At full droop the driveshaft splines just barely poke out. It would be a good idea to have the driveshaft lengthened but even after some hard four-wheeling it still hasn’t separated. Check brake lines and other connections to the axles to make sure they aren’t stretched when the suspension is hanging. At full droop the driveshaft splines just barely poke out. It would be a good idea to have the driveshaft lengthened but even after some hard four-wheeling it still hasn’t separated. Check brake lines and other connections to the axles to make sure they aren’t stretched when the suspension is hanging.
Even on this mostly stock YJ, we gained about 1 inch of droop and 1 inch of lift. Changing to wider than stock wheels and installing a lift kit would add droop to this set-up. The shackle reversal kit greatly improved the ride and handling of the vehicle. Even on this mostly stock YJ, we gained about 1 inch of droop and 1 inch of lift. Changing to wider than stock wheels and installing a lift kit would add droop to this set-up. The shackle reversal kit greatly improved the ride and handling of the vehicle.

A bolt-on part that provides lift, extra wheel travel, and a better ride sounds like something out of a fairy tale. Well, you can pinch yourself—this isn’t a dream. Unlike the intricately fabricated buggy-spring suspensions commonly found on vehicles in the Southwest, Mountain Off-Road Enterprises (M.O.R.E.) has designed a system that bolts onto your CJ or YJ Jeep.

What is a buggy spring and where did the idea come from?
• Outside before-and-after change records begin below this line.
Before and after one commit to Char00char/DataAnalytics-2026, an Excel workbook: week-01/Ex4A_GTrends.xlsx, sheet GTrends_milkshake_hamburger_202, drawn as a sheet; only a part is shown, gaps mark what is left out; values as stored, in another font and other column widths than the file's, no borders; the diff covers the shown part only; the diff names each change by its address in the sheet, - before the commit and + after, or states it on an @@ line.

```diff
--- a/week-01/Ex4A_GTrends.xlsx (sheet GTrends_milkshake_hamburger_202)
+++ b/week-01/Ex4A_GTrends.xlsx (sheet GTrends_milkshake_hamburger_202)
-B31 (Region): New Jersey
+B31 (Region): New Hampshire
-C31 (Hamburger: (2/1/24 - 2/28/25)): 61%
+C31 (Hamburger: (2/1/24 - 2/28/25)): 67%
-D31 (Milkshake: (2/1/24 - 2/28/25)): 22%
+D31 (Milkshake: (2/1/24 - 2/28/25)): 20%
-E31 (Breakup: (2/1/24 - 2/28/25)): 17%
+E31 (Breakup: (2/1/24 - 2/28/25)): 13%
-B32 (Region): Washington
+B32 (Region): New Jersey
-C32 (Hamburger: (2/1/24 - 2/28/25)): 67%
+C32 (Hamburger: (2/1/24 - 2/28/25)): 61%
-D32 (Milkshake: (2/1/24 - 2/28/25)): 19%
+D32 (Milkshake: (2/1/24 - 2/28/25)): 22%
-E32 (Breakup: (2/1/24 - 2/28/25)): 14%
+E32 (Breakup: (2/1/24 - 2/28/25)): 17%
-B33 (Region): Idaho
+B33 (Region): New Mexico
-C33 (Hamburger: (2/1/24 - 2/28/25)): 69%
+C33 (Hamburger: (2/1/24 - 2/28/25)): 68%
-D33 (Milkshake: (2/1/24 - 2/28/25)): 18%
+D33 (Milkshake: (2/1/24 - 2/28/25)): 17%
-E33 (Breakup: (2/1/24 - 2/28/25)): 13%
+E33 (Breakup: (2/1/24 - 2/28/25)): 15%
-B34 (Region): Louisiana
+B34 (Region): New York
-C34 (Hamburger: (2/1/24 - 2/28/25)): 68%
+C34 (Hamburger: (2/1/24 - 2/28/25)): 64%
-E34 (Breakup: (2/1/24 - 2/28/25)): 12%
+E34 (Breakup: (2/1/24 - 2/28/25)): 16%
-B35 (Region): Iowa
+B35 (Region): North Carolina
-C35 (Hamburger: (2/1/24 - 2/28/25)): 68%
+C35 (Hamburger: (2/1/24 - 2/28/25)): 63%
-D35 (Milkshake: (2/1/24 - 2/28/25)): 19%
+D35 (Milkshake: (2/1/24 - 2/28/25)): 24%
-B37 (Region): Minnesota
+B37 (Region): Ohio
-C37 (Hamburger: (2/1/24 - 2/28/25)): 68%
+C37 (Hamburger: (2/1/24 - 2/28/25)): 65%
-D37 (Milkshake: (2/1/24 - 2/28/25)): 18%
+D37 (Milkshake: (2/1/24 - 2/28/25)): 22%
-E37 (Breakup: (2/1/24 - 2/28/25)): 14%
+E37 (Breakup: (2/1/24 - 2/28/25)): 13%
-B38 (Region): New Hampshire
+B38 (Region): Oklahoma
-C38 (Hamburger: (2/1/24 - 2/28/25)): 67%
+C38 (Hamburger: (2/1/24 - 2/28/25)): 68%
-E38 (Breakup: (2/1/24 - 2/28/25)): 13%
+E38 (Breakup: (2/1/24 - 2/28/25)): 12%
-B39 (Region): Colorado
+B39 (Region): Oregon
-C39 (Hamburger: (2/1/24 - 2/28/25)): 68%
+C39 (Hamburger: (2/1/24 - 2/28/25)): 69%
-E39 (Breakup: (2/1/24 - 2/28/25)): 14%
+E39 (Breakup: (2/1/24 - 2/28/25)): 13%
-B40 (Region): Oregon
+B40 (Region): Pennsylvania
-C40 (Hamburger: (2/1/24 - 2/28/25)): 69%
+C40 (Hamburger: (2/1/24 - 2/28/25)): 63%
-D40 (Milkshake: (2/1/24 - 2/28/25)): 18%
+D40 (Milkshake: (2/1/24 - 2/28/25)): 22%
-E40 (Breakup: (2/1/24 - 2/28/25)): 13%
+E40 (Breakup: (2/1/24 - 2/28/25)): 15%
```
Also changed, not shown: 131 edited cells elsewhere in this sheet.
Most horse-drawn wagons of the 1800s had no suspension. The bumps in the road surface went directly through the wood and metal wheels into the chassis of the wagon, providing a horrible ride (and you thought your 1-ton was bad). Springs were added to the passenger seat to make the ride more bearable. These springs were similar to leaf springs, but they were sort of almond-shaped, like taking two leaf springs and stacking them on top of one another at the eyes. This design was also used as true axle-suspension on the more posh wagons, or buggies as they were called.

Modern-day buggy springs don’t quite look or work the same as their early brethren, but neither do our wagons. The new generation sits bottomed out under normal circumstances. However, when the axle drops, the buggy-spring stretches its legs and offers additional droop. M.O.R.E. added a shackle reversal to the kit to provide a better ride, and the subsequent design adds a 1-inch lift to the front of the vehicle. Perfect for those saggy front ends weighted down by custom bumpers and winches. However, the kit is recommended for off-road use only.

We headed to the local 4 Wheel Parts Performance Center in San Marcos, California, and had Jethro Collins install M.O.R.E.’s buggy spring kit on our YJ so we too could enjoy the same custom suspension the early settlers had.

Once installed we found that the YJ handled much better on the road than before. The steering was crisper, and the suspension absorbed more of the bumps. However, when we disconnected the sway bars the YJ wallowed like a ship on a stormy sea, making for spooky handling at high speeds. Off-road the buggy-springs allowed some additional droop but not as much as we had hoped. We believe the reason for this is because we used stock springs (which are soft), along with stock wheels and tires (which are relatively lightweight and narrow).

The spring rate of the buggy leaf appears to be greater than that of our stock springs, allowing our springs to do almost all the flexing. Firmer lift springs would allow the buggy leaf to pull down further. Also, wider tires and wheels will place more leverage on the springs, allowing more flex from the leaf springs and the buggy leaf.

Sources

4 Wheel Parts Performance Center
Compton, CA 90220

Connect With Us

Newsletter Sign Up

Subscribe to the Magazine

Browse Articles By Vehicle

See Results